WHAT THE EXERCISE ASKS: For each line of the listing, output an exact copy.

TASK DATA:
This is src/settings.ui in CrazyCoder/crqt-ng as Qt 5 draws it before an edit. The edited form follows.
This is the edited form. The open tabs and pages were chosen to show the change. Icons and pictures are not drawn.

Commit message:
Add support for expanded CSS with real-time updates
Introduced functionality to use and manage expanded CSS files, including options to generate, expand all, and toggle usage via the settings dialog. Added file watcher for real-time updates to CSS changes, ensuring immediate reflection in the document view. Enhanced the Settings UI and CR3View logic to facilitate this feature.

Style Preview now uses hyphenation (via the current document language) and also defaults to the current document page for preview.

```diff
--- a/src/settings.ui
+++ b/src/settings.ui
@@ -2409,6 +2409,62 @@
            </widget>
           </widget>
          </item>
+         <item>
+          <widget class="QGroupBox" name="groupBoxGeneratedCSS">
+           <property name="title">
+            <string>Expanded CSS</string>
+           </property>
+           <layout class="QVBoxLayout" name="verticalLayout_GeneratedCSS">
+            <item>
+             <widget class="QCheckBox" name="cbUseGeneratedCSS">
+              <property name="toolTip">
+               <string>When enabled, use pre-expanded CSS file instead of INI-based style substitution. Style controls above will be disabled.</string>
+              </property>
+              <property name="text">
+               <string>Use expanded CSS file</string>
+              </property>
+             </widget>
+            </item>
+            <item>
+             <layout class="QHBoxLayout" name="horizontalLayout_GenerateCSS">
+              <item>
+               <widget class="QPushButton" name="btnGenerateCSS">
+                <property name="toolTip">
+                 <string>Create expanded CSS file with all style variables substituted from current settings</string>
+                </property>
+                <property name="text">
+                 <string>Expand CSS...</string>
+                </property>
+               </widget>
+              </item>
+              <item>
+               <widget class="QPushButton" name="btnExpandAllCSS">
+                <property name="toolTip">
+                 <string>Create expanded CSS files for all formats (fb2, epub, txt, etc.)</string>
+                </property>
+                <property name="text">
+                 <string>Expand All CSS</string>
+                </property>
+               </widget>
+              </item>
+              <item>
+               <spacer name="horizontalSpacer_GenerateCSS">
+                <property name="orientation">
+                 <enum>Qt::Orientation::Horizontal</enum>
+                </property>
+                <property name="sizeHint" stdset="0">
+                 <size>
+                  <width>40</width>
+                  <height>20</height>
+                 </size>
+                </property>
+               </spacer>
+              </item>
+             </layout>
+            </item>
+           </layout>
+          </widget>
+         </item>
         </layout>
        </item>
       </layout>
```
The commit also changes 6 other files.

RESPONSE BOX:
This is src/settings.ui in CrazyCoder/crqt-ng as Qt 5 draws it before an edit. The edited form follows.
This is the edited form. The open tabs and pages were chosen to show the change. Icons and pictures are not drawn.

Commit message:
Add support for expanded CSS with real-time updates
Introduced functionality to use and manage expanded CSS files, including options to generate, expand all, and toggle usage via the settings dialog. Added file watcher for real-time updates to CSS changes, ensuring immediate reflection in the document view. Enhanced the Settings UI and CR3View logic to facilitate this feature.

Style Preview now uses hyphenation (via the current document language) and also defaults to the current document page for preview.

```diff
--- a/src/settings.ui
+++ b/src/settings.ui
@@ -2409,6 +2409,62 @@
            </widget>
           </widget>
          </item>
+         <item>
+          <widget class="QGroupBox" name="groupBoxGeneratedCSS">
+           <property name="title">
+            <string>Expanded CSS</string>
+           </property>
+           <layout class="QVBoxLayout" name="verticalLayout_GeneratedCSS">
+            <item>
+             <widget class="QCheckBox" name="cbUseGeneratedCSS">
+              <property name="toolTip">
+               <string>When enabled, use pre-expanded CSS file instead of INI-based style substitution. Style controls above will be disabled.</string>
+              </property>
+              <property name="text">
+               <string>Use expanded CSS file</string>
+              </property>
+             </widget>
+            </item>
+            <item>
+             <layout class="QHBoxLayout" name="horizontalLayout_GenerateCSS">
+              <item>
+               <widget class="QPushButton" name="btnGenerateCSS">
+                <property name="toolTip">
+                 <string>Create expanded CSS file with all style variables substituted from current settings</string>
+                </property>
+                <property name="text">
+                 <string>Expand CSS...</string>
+                </property>
+               </widget>
+              </item>
+              <item>
+               <widget class="QPushButton" name="btnExpandAllCSS">
+                <property name="toolTip">
+                 <string>Create expanded CSS files for all formats (fb2, epub, txt, etc.)</string>
+                </property>
+                <property name="text">
+                 <string>Expand All CSS</string>
+                </property>
+               </widget>
+              </item>
+              <item>
+               <spacer name="horizontalSpacer_GenerateCSS">
+                <property name="orientation">
+                 <enum>Qt::Orientation::Horizontal</enum>
+                </property>
+                <property name="sizeHint" stdset="0">
+                 <size>
+                  <width>40</width>
+                  <height>20</height>
+                 </size>
+                </property>
+               </spacer>
+              </item>
+             </layout>
+            </item>
+           </layout>
+          </widget>
+         </item>
         </layout>
        </item>
       </layout>
```
The commit also changes 6 other files.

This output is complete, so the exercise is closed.